When the pork is finished cooking, the Instant Pot or electric pressure cooker will switch automatically to its “Keep Warm” mode. If you’re at home, press the “Keep Warm/Cancel” button to turn off the cooker and let the pressure come down naturally quicker. If you’re using a stovetop pressure cooker, remove the pot from the heat. In either case, let the pressure release naturally (which will take about 15 minutes).
Once the cooker is depressurized, check that the pork is fork-tender. If the meat’s not yet fall-apart tender, you can always cook the pork under high pressure for another 5 to 10 minutes to get the right texture.
Transfer the cooked pork to a large bowl and taste the cooking liquid remaining in the pot. Adjust the seasoning with water or salt if needed.
Add the cabbage wedges to the cooking liquid. Replace the lid and cook the cabbage under high pressure for 3 to 5 minutes. When the cabbage is done cooking, activate the quick-release valve to release the pressure.
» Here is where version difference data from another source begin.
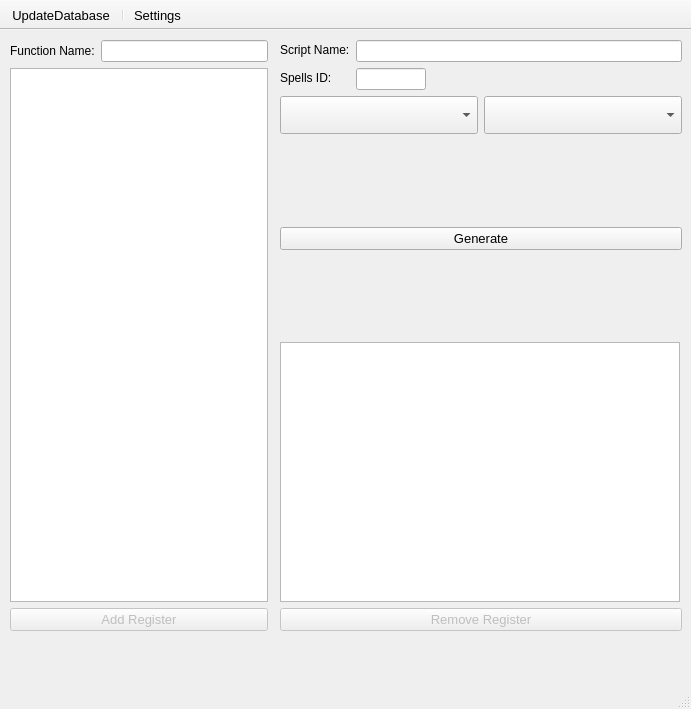
Above: mainwindow.ui from Yourp/UWOWDevelopHelper before the change. Below: the same form after it.
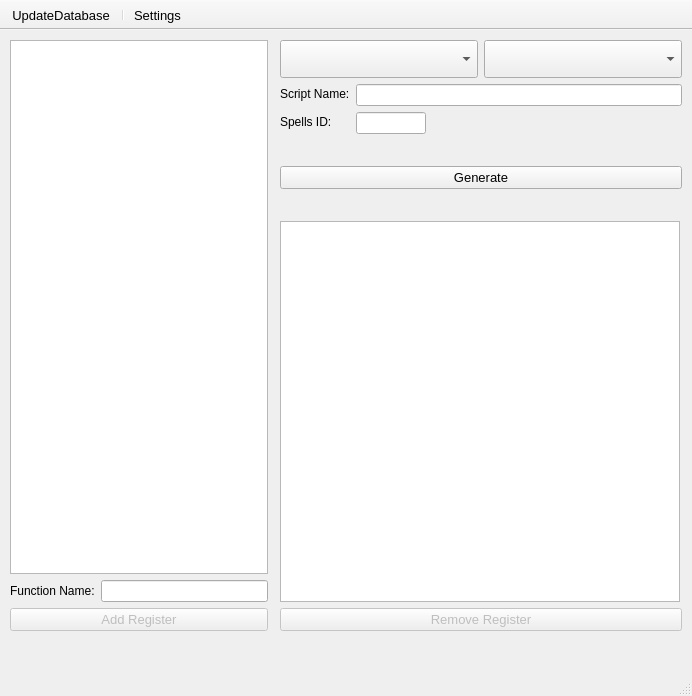
That is the form after the change. Icons and pictures are not drawn.

Commit message: сохраним дизайн

```diff
--- a/mainwindow.ui
+++ b/mainwindow.ui
@@ -12,8 +12,8 @@
    <rect>
     <x>0</x>
     <y>0</y>
-    <width>691</width>
-    <height>709</height>
+    <width>692</width>
+    <height>696</height>
    </rect>
   </property>
   <property name="contextMenuPolicy">
@@ -55,39 +55,6 @@
      </rect>
     </property>
     <layout class="QVBoxLayout" name="verticalLayout">
-     <item>
-      <layout class="QHBoxLayout" name="horizontalLayout_2">
-       <item>
-        <widget class="QLabel" name="label_3">
-         <property name="minimumSize">
-          <size>
-           <width>0</width>
-           <height>15</height>
-          </size>
-         </property>
-         <property name="maximumSize">
-          <size>
-           <width>16777215</width>
-           <height>15</height>
-          </size>
-         </property>
-         <property name="text">
-          <string>Function Name:</string>
-         </property>
-        </widget>
-       </item>
-       <item>
-        <widget class="QLineEdit" name="LE_FunctionName">
-         <property name="minimumSize">
-          <size>
-           <width>0</width>
-           <height>20</height>
-          </size>
-         </property>
-        </widget>
-       </item>
-      </layout>
-     </item>
      <item>
       <widget class="QListWidget" name="LW_StaticRegisters">
        <property name="minimumSize">
@@ -149,6 +116,39 @@
        </property>
       </widget>
      </item>
+     <item>
+      <layout class="QHBoxLayout" name="horizontalLayout_2">
+       <item>
+        <widget class="QLabel" name="label_3">
+         <property name="minimumSize">
+          <size>
+           <width>0</width>
+           <height>15</height>
+          </size>
+         </property>
+         <property name="maximumSize">
+          <size>
+           <width>16777215</width>
+           <height>15</height>
+          </size>
+         </property>
+         <property name="text">
+          <string>Function Name:</string>
+         </property>
+        </widget>
+       </item>
+       <item>
+        <widget class="QLineEdit" name="LE_FunctionName">
+         <property name="minimumSize">
+          <size>
+           <width>0</width>
+           <height>20</height>
+          </size>
+         </property>
+        </widget>
+       </item>
+      </layout>
+     </item>
      <item>
       <widget class="QPushButton" name="PB_AddRegister">
        <property name="enabled">
@@ -198,68 +198,6 @@
      </rect>
     </property>
     <layout class="QVBoxLayout" name="verticalLayout_2">
-     <item>
-      <layout class="QVBoxLayout" name="verticalLayout_3">
-       <item>
-        <layout class="QFormLayout" name="formLayout">
-         <item row="0" column="0">
-          <widget class="QLabel" name="label">
-           <property name="minimumSize">
-            <size>
-             <width>0</width>
-             <height>20</height>
-            </size>
-           </property>
-           <property name="maximumSize">
-            <size>
-             <width>16777215</width>
-             <height>20</height>
-            </size>
-           </property>
-           <property name="text">
-            <string>Script Name:</string>
-           </property>
-          </widget>
-         </item>
-         <item row="0" column="1">
-          <widget class="QLineEdit" name="LE_ScriptName"/>
-         </item>
-         <item row="1" column="0">
-          <widget class="QLabel" name="label_2">
-           <property name="minimumSize">
-            <size>
-             <width>0</width>
-             <height>20</height>
-            </size>
-           </property>
-           <property name="maximumSize">
-            <size>
-             <width>16777215</width>
-             <height>20</height>
-            </size>
-           </property>
-           <property name="text">
-            <string>Spells ID:</string>
-           </property>
-          </widget>
-         </item>
-         <item row="1" column="1">
-          <widget class="QLineEdit" name="LE_SpellID">
-           <property name="maximumSize">
-            <size>
-             <width>70</width>
-             <height>16777215</height>
-            </size>
-           </property>
-           <property name="maxLength">
-            <number>10</number>
-           </property>
-          </widget>
-         </item>
-        </layout>
-       </item>
-      </layout>
-     </item>
      <item>
       <layout class="QHBoxLayout" name="horizontalLayout">
        <item>
@@ -304,17 +242,130 @@
       </layout>
      </item>
      <item>
-      <spacer name="verticalSpacer_2">
-       <property name="orientation">
-        <enum>Qt::Vertical</enum>
-       </property>
-       <property name="sizeHint" stdset="0">
-        <size>
-         <width>20</width>
-         <height>40</height>
-        </size>
-       </property>
-      </spacer>
+      <layout class="QFormLayout" name="formLayout">
+       <item row="0" column="0">
+        <widget class="QLabel" name="label">
+         <property name="minimumSize">
+          <size>
+           <width>0</width>
+           <height>20</height>
+          </size>
+         </property>
+         <property name="maximumSize">
+          <size>
+           <width>16777215</width>
+           <height>20</height>
+          </size>
+         </property>
+         <property name="text">
+          <string>Script Name:</string>
+         </property>
+        </widget>
+       </item>
+       <item row="0" column="1">
+        <widget class="QLineEdit" name="LE_ScriptName">
+         <property name="minimumSize">
+          <size>
+           <width>128</width>
+           <height>0</height>
+          </size>
+         </property>
+        </widget>
+       </item>
+       <item row="1" column="0">
+        <widget class="QLabel" name="label_2">
+         <property name="minimumSize">
+          <size>
+           <width>0</width>
+           <height>20</height>
+          </size>
+         </property>
+         <property name="maximumSize">
+          <size>
+           <width>16777215</width>
+           <height>20</height>
+          </size>
+         </property>
+         <property name="text">
+          <string>Spells ID:</string>
+         </property>
+        </widget>
+       </item>
+       <item row="1" column="1">
+        <widget class="QLineEdit" name="LE_SpellID">
+         <property name="maximumSize">
+          <size>
+           <width>70</width>
+           <height>16777215</height>
+          </size>
+         </property>
+         <property name="maxLength">
+          <number>10</number>
+         </property>
+        </widget>
+       </item>
+      </layout>
+     </item>
+     <item>
+      <layout class="QHBoxLayout" name="horizontalLayout_3">
+       <item>
+        <spacer name="horizontalSpacer">
+         <property name="orientation">
+          <enum>Qt::Horizontal</enum>
+         </property>
+         <property name="sizeHint" stdset="0">
+          <size>
+           <width>40</width>
+           <height>20</height>
+          </size>
+         </property>
+        </spacer>
+       </item>
+       <item>
+        <widget class="QLabel" name="label_4">
+         <property name="enabled">
+          <bool>true</bool>
+         </property>
+         <property name="maximumSize">
+          <size>
+           <width>40</width>
+           <height>40</height>
+          </size>
+         </property>
+         <property name="layoutDirection">
+          <enum>Qt::LeftToRight</enum>
+         </property>
+         <property name="text">
+          <string/>
+         </property>
+         <property name="pixmap">
+          <pixmap>Icons/down-arrow_icon-icons.com_71215.png</pixmap>
+         </property>
+         <property name="scaledContents">
+          <bool>true</bool>
+         </property>
+         <property name="alignment">
+          <set>Qt::AlignCenter</set>
+         </property>
+         <property name="wordWrap">
+          <bool>false</bool>
+         </property>
+        </widget>
+       </item>
+       <item>
+        <spacer name="horizontalSpacer_2">
+         <property name="orientation">
+          <enum>Qt::Horizontal</enum>
+         </property>
+         <property name="sizeHint" stdset="0">
+          <size>
+           <width>40</width>
+           <height>20</height>
+          </size>
+         </property>
+        </spacer>
+       </item>
+      </layout>
      </item>
      <item>
       <widget class="QPushButton" name="PB_GenerateCode">
@@ -354,17 +405,65 @@
       </widget>
      </item>
      <item>
-      <spacer name="verticalSpacer">
-       <property name="orientation">
-        <enum>Qt::Vertical</enum>
-       </property>
-       <property name="sizeHint" stdset="0">
-        <size>
-         <width>20</width>
-         <height>40</height>
-        </size>
-       </property>
-      </spacer>
+      <layout class="QHBoxLayout" name="horizontalLayout_4">
+       <item>
+        <spacer name="horizontalSpacer_3">
+         <property name="orientation">
+          <enum>Qt::Horizontal</enum>
+         </property>
+         <property name="sizeHint" stdset="0">
+          <size>
+           <width>40</width>
+           <height>20</height>
+          </size>
+         </property>
+        </spacer>
+       </item>
+       <item>
+        <widget class="QLabel" name="label_5">
+         <property name="enabled">
+          <bool>true</bool>
+         </property>
+         <property name="maximumSize">
+          <size>
+           <width>40</width>
+           <height>40</height>
+          </size>
+         </property>
+         <property name="layoutDirection">
+          <enum>Qt::LeftToRight</enum>
+         </property>
+         <property name="text">
+          <string/>
+         </property>
+         <property name="pixmap">
+          <pixmap>Icons/up-arrow_icon-icons.com_70835.png</pixmap>
+         </property>
+         <property name="scaledContents">
+          <bool>true</bool>
+         </property>
+         <property name="alignment">
+          <set>Qt::AlignCenter</set>
+         </property>
+         <property name="wordWrap">
+          <bool>false</bool>
+         </property>
+        </widget>
+       </item>
+       <item>
+        <spacer name="horizontalSpacer_4">
+         <property name="orientation">
+          <enum>Qt::Horizontal</enum>
+         </property>
+         <property name="sizeHint" stdset="0">
+          <size>
+           <width>40</width>
+           <height>20</height>
+          </size>
+         </property>
+        </spacer>
+       </item>
+      </layout>
      </item>
      <item>
       <widget class="QTableWidget" name="TW_AddedRegisters">
```
Left out of the diff: 5 changed lines with no effect on the pictures. The commit also changes 1 other file.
While the cabbage is cooking, shred the pork. Once the cabbage is cooked, pile it on your shredded pork.